TASK PROMPT —
Could you repeat the listing exactly, leaving out the pictures?

━━━ DATA FOR THE TASK ━━━

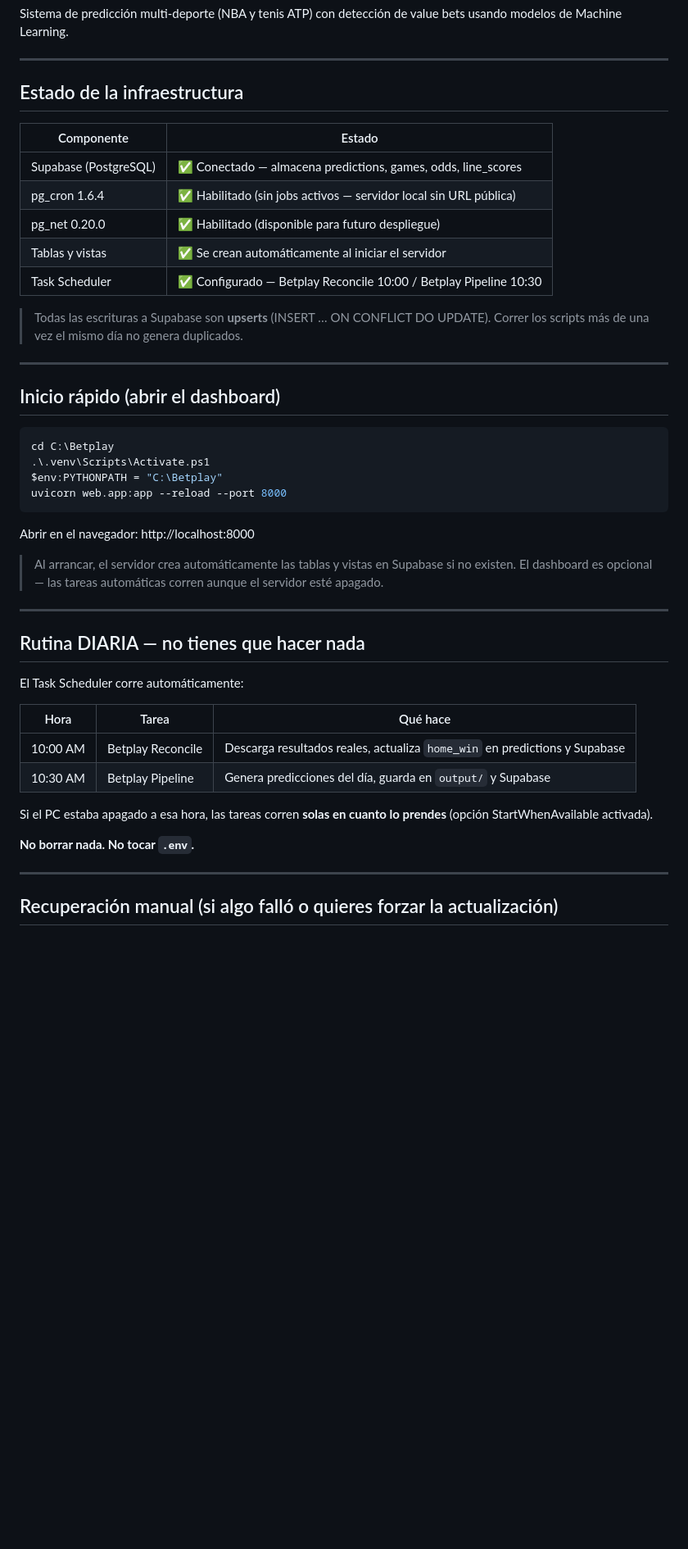
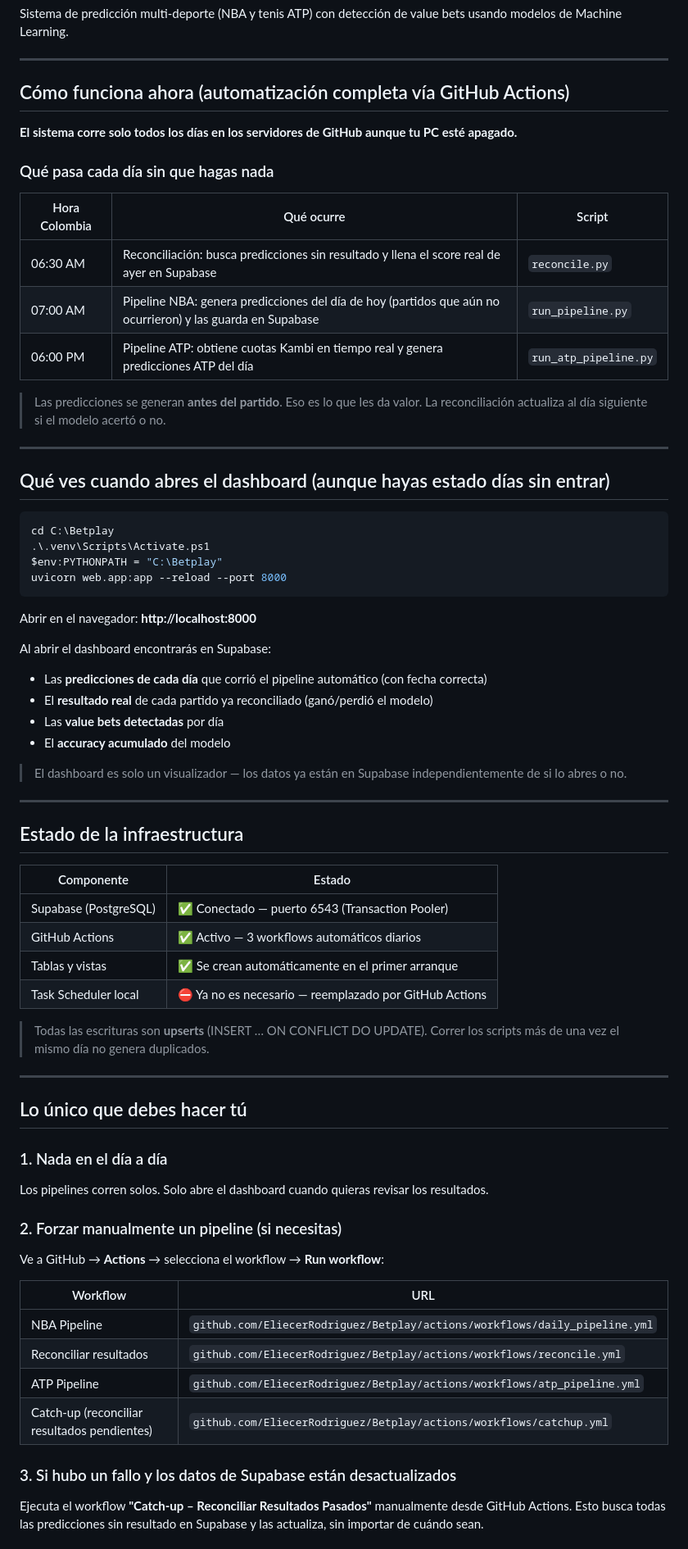
Before and after one commit to EliecerRodriguez/Betplay, a Markdown page: README.md, the part around one of its changes. Shown at 82% size. Rendered like a GitHub page; blank space fills up the shorter version.

Commit message:
docs: update README with GitHub Actions automation guide

````diff
--- a/README.md
+++ b/README.md
@@ -4,22 +4,24 @@ Sistema de predicción multi-deporte (NBA y tenis ATP) con detección de value b
 
 ---
 
-## Estado de la infraestructura
+## Cómo funciona ahora (automatización completa vía GitHub Actions)
 
-| Componente | Estado |
-|---|---|
-| Supabase (PostgreSQL) | ✅ Conectado — almacena predictions, games, odds, line_scores |
-| pg_cron 1.6.4 | ✅ Habilitado (sin jobs activos — servidor local sin URL pública) |
-| pg_net 0.20.0 | ✅ Habilitado (disponible para futuro despliegue) |
-| Tablas y vistas | ✅ Se crean automáticamente al iniciar el servidor |
-| Task Scheduler | ✅ Configurado — Betplay Reconcile 10:00 / Betplay Pipeline 10:30 |
+**El sistema corre solo todos los días en los servidores de GitHub aunque tu PC esté apagado.**
 
-> Todas las escrituras a Supabase son **upserts** (INSERT … ON CONFLICT DO UPDATE).
-> Correr los scripts más de una vez el mismo día no genera duplicados.
+### Qué pasa cada día sin que hagas nada
+
+| Hora Colombia | Qué ocurre | Script |
+|---|---|---|
+| 06:30 AM | Reconciliación: busca predicciones sin resultado y llena el score real de ayer en Supabase | `reconcile.py` |
+| 07:00 AM | Pipeline NBA: genera predicciones del día de hoy (partidos que aún no ocurrieron) y las guarda en Supabase | `run_pipeline.py` |
+| 06:00 PM | Pipeline ATP: obtiene cuotas Kambi en tiempo real y genera predicciones ATP del día | `run_atp_pipeline.py` |
+
+> Las predicciones se generan **antes del partido**. Eso es lo que les da valor.
+> La reconciliación actualiza al día siguiente si el modelo acertó o no.
 
 ---
 
-## Inicio rápido (abrir el dashboard)
+## Qué ves cuando abres el dashboard (aunque hayas estado días sin entrar)
 
 ```powershell
 cd C:\Betplay
@@ -28,27 +30,48 @@ $env:PYTHONPATH = "C:\Betplay"
 uvicorn web.app:app --reload --port 8000
 ```
 
-Abrir en el navegador: http://localhost:8000
+Abrir en el navegador: **http://localhost:8000**
 
-> Al arrancar, el servidor crea automáticamente las tablas y vistas en Supabase si no existen.
-> El dashboard es opcional — las tareas automáticas corren aunque el servidor esté apagado.
+Al abrir el dashboard encontrarás en Supabase:
+- Las **predicciones de cada día** que corrió el pipeline automático (con fecha correcta)
+- El **resultado real** de cada partido ya reconciliado (ganó/perdió el modelo)
+- Las **value bets detectadas** por día
+- El **accuracy acumulado** del modelo
+
+> El dashboard es solo un visualizador — los datos ya están en Supabase independientemente de si lo abres o no.
 
 ---
 
-## Rutina DIARIA — no tienes que hacer nada
+## Estado de la infraestructura
 
-El Task Scheduler corre automáticamente:
+| Componente | Estado |
+|---|---|
+| Supabase (PostgreSQL) | ✅ Conectado — puerto 6543 (Transaction Pooler) |
+| GitHub Actions | ✅ Activo — 3 workflows automáticos diarios |
+| Tablas y vistas | ✅ Se crean automáticamente en el primer arranque |
+| Task Scheduler local | ⛔ Ya no es necesario — reemplazado por GitHub Actions |
 
-| Hora | Tarea | Qué hace |
-|---|---|---|
-| 10:00 AM | Betplay Reconcile | Descarga resultados reales, actualiza `home_win` en predictions y Supabase |
-| 10:30 AM | Betplay Pipeline | Genera predicciones del día, guarda en `output/` y Supabase |
-
-Si el PC estaba apagado a esa hora, las tareas corren **solas en cuanto lo prendes** (opción StartWhenAvailable activada).
-
-**No borrar nada. No tocar `.env`.**
+> Todas las escrituras son **upserts** (INSERT … ON CONFLICT DO UPDATE).
+> Correr los scripts más de una vez el mismo día no genera duplicados.
 
 ---
 
-## Recuperación manual (si algo falló o quieres forzar la actualización)
+## Lo único que debes hacer tú
 
+### 1. Nada en el día a día
+Los pipelines corren solos. Solo abre el dashboard cuando quieras revisar los resultados.
+
+### 2. Forzar manualmente un pipeline (si necesitas)
+Ve a GitHub → **Actions** → selecciona el workflow → **Run workflow**:
+
+| Workflow | URL |
+|---|---|
+| NBA Pipeline | `github.com/EliecerRodriguez/Betplay/actions/workflows/daily_pipeline.yml` |
+| Reconciliar resultados | `github.com/EliecerRodriguez/Betplay/actions/workflows/reconcile.yml` |
+| ATP Pipeline | `github.com/EliecerRodriguez/Betplay/actions/workflows/atp_pipeline.yml` |
+| Catch-up (reconciliar resultados pendientes) | `github.com/EliecerRodriguez/Betplay/actions/workflows/catchup.yml` |
+
+### 3. Si hubo un fallo y los datos de Supabase están desactualizados
+Ejecuta el workflow **"Catch-up – Reconciliar Resultados Pasados"** manualmente desde GitHub Actions.
+Esto busca todas las predicciones sin resultado en Supabase y las actualiza, sin importar de cuándo sean.
+
````
Also changed, not shown: other parts of README.md (+18 -5 lines).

━━━

ANSWER BELOW —
Before and after one commit to EliecerRodriguez/Betplay, a Markdown page: README.md, the part around one of its changes. Shown at 82% size. Rendered like a GitHub page; blank space fills up the shorter version.

Commit message:
docs: update README with GitHub Actions automation guide

````diff
--- a/README.md
+++ b/README.md
@@ -4,22 +4,24 @@ Sistema de predicción multi-deporte (NBA y tenis ATP) con detección de value b
 
 ---
 
-## Estado de la infraestructura
+## Cómo funciona ahora (automatización completa vía GitHub Actions)
 
-| Componente | Estado |
-|---|---|
-| Supabase (PostgreSQL) | ✅ Conectado — almacena predictions, games, odds, line_scores |
-| pg_cron 1.6.4 | ✅ Habilitado (sin jobs activos — servidor local sin URL pública) |
-| pg_net 0.20.0 | ✅ Habilitado (disponible para futuro despliegue) |
-| Tablas y vistas | ✅ Se crean automáticamente al iniciar el servidor |
-| Task Scheduler | ✅ Configurado — Betplay Reconcile 10:00 / Betplay Pipeline 10:30 |
+**El sistema corre solo todos los días en los servidores de GitHub aunque tu PC esté apagado.**
 
-> Todas las escrituras a Supabase son **upserts** (INSERT … ON CONFLICT DO UPDATE).
-> Correr los scripts más de una vez el mismo día no genera duplicados.
+### Qué pasa cada día sin que hagas nada
+
+| Hora Colombia | Qué ocurre | Script |
+|---|---|---|
+| 06:30 AM | Reconciliación: busca predicciones sin resultado y llena el score real de ayer en Supabase | `reconcile.py` |
+| 07:00 AM | Pipeline NBA: genera predicciones del día de hoy (partidos que aún no ocurrieron) y las guarda en Supabase | `run_pipeline.py` |
+| 06:00 PM | Pipeline ATP: obtiene cuotas Kambi en tiempo real y genera predicciones ATP del día | `run_atp_pipeline.py` |
+
+> Las predicciones se generan **antes del partido**. Eso es lo que les da valor.
+> La reconciliación actualiza al día siguiente si el modelo acertó o no.
 
 ---
 
-## Inicio rápido (abrir el dashboard)
+## Qué ves cuando abres el dashboard (aunque hayas estado días sin entrar)
 
 ```powershell
 cd C:\Betplay
@@ -28,27 +30,48 @@ $env:PYTHONPATH = "C:\Betplay"
 uvicorn web.app:app --reload --port 8000
 ```
 
-Abrir en el navegador: http://localhost:8000
+Abrir en el navegador: **http://localhost:8000**
 
-> Al arrancar, el servidor crea automáticamente las tablas y vistas en Supabase si no existen.
-> El dashboard es opcional — las tareas automáticas corren aunque el servidor esté apagado.
+Al abrir el dashboard encontrarás en Supabase:
+- Las **predicciones de cada día** que corrió el pipeline automático (con fecha correcta)
+- El **resultado real** de cada partido ya reconciliado (ganó/perdió el modelo)
+- Las **value bets detectadas** por día
+- El **accuracy acumulado** del modelo
+
+> El dashboard es solo un visualizador — los datos ya están en Supabase independientemente de si lo abres o no.
 
 ---
 
-## Rutina DIARIA — no tienes que hacer nada
+## Estado de la infraestructura
 
-El Task Scheduler corre automáticamente:
+| Componente | Estado |
+|---|---|
+| Supabase (PostgreSQL) | ✅ Conectado — puerto 6543 (Transaction Pooler) |
+| GitHub Actions | ✅ Activo — 3 workflows automáticos diarios |
+| Tablas y vistas | ✅ Se crean automáticamente en el primer arranque |
+| Task Scheduler local | ⛔ Ya no es necesario — reemplazado por GitHub Actions |
 
-| Hora | Tarea | Qué hace |
-|---|---|---|
-| 10:00 AM | Betplay Reconcile | Descarga resultados reales, actualiza `home_win` en predictions y Supabase |
-| 10:30 AM | Betplay Pipeline | Genera predicciones del día, guarda en `output/` y Supabase |
-
-Si el PC estaba apagado a esa hora, las tareas corren **solas en cuanto lo prendes** (opción StartWhenAvailable activada).
-
-**No borrar nada. No tocar `.env`.**
+> Todas las escrituras son **upserts** (INSERT … ON CONFLICT DO UPDATE).
+> Correr los scripts más de una vez el mismo día no genera duplicados.
 
 ---
 
-## Recuperación manual (si algo falló o quieres forzar la actualización)
+## Lo único que debes hacer tú
 
+### 1. Nada en el día a día
+Los pipelines corren solos. Solo abre el dashboard cuando quieras revisar los resultados.
+
+### 2. Forzar manualmente un pipeline (si necesitas)
+Ve a GitHub → **Actions** → selecciona el workflow → **Run workflow**:
+
+| Workflow | URL |
+|---|---|
+| NBA Pipeline | `github.com/EliecerRodriguez/Betplay/actions/workflows/daily_pipeline.yml` |
+| Reconciliar resultados | `github.com/EliecerRodriguez/Betplay/actions/workflows/reconcile.yml` |
+| ATP Pipeline | `github.com/EliecerRodriguez/Betplay/actions/workflows/atp_pipeline.yml` |
+| Catch-up (reconciliar resultados pendientes) | `github.com/EliecerRodriguez/Betplay/actions/workflows/catchup.yml` |
+
+### 3. Si hubo un fallo y los datos de Supabase están desactualizados
+Ejecuta el workflow **"Catch-up – Reconciliar Resultados Pasados"** manualmente desde GitHub Actions.
+Esto busca todas las predicciones sin resultado en Supabase y las actualiza, sin importar de cuándo sean.
+
````
Also changed, not shown: other parts of README.md (+18 -5 lines).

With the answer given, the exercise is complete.